In late July, Canada’s RCMP(Royal Canadian Mounted Police, aka. “Mounties”) federal police force took delivery of 18 new Tactical Armoured Vehicles (TAVs), based on Navistar’s MXT-APC. Navistar’s MXTs are about twice as heavy as a Humvee, but would still be considered light by the standards of blast-resistant “MRAP/PPV” vehicles. The Canadian “TAVs” were bought under a $14 million contract, and will be used by Emergency Response Teams (ERTs) across Canada as their primary support vehicle. They’re designed for incidents including hostage takings, armed standoffs, barricaded persons and search and rescue operations, using a blueprint that came from Navistar Defence Canada Inc. in cooperation with RCMP engineers.
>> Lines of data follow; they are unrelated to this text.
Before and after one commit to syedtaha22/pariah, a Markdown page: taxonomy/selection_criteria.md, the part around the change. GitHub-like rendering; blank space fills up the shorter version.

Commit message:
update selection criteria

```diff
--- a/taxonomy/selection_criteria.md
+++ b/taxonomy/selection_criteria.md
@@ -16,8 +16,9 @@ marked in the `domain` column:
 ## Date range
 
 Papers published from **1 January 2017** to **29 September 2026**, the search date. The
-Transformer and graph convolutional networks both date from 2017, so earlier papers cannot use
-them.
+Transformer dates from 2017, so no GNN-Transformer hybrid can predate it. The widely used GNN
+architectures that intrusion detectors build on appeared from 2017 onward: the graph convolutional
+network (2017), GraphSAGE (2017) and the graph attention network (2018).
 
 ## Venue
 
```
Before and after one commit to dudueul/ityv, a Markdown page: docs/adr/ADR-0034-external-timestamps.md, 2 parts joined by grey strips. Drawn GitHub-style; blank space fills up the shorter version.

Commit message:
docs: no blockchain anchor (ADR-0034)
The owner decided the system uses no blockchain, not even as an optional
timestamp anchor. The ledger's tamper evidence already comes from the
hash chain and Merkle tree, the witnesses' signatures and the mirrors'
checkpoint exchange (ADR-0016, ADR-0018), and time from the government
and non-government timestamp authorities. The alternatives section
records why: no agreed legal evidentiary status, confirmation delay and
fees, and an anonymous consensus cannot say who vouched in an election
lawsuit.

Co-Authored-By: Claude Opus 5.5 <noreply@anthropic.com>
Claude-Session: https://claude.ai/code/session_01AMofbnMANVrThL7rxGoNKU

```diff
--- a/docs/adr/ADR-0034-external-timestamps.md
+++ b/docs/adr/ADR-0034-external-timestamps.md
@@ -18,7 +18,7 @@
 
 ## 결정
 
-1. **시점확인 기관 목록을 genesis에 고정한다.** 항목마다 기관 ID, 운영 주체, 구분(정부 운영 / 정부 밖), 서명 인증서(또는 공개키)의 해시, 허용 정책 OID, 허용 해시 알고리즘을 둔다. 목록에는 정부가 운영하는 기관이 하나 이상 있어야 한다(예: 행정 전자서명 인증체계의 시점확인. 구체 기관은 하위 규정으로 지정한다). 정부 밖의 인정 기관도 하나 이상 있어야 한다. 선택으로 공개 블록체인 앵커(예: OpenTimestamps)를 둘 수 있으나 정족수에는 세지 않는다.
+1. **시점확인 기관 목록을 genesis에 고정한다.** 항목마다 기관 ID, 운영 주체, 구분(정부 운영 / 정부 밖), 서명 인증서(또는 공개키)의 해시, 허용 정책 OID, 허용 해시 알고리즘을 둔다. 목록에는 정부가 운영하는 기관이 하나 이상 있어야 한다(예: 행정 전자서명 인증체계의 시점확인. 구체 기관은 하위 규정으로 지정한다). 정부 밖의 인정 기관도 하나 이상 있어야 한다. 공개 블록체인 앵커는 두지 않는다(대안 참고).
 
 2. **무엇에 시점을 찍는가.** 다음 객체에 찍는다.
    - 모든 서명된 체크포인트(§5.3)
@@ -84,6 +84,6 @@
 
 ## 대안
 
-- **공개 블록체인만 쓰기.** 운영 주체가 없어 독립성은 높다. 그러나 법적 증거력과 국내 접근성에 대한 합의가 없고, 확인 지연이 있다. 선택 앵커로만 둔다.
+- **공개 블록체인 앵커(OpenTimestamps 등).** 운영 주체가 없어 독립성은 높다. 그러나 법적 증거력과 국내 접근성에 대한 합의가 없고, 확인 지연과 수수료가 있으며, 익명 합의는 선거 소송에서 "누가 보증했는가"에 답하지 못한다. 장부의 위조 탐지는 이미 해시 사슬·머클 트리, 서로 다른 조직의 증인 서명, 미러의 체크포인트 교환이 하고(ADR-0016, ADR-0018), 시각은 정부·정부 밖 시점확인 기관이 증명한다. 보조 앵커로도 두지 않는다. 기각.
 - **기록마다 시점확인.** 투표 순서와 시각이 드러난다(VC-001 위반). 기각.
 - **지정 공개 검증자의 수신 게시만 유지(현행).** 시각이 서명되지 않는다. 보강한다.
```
Britain is the MXT’s biggest customer, and their “Huskies” are deployed to Afghanistan. The RCMP is Navistar’s 1st MXT vehicle sale to police-type units, and a having such a high-profile international customer makes for a good start in that area. On the flip side of that transaction, RCMP Commissioner Bob Paulson might want to avoid phrases like “We’re proud to have acquired this impressive tool,” when referring to new cars. After 139 years, we suppose that every organization is entitled to a minor mid-life crisis. RCMP | Navistar.
“Bushmaster Bonanza at Bendigo” read the August 2007 DoD headline, as Liberal Party Minister for Defence Dr. Brendan Nelson announced that Australia would buy at least 250 more Bushmaster vehicles. The final contract was actually larger than that, in order to meet Protected Mobility Medium requirements for Project Overlander’s Phase 3. In 2011, the government placed an order for even more Bushmasters. Now 2012 has seen that intention repeated, in order to keep the workforce occupied…
Forthcoming acquisition reform in India may in effect ease the use of imported parts and decrease offset obligations, according to the Business Standard.
Japan wants to know why a CV-22 crashed last week in Florida before getting any MV-22s on its soil. The US will share the results of its investigation of the accident but is not otherwise changing its plans.
General Dynamics Land Systems joined the contenders for US SOCOM’s Ground Mobility Vehicle (GMV 1.1) competition.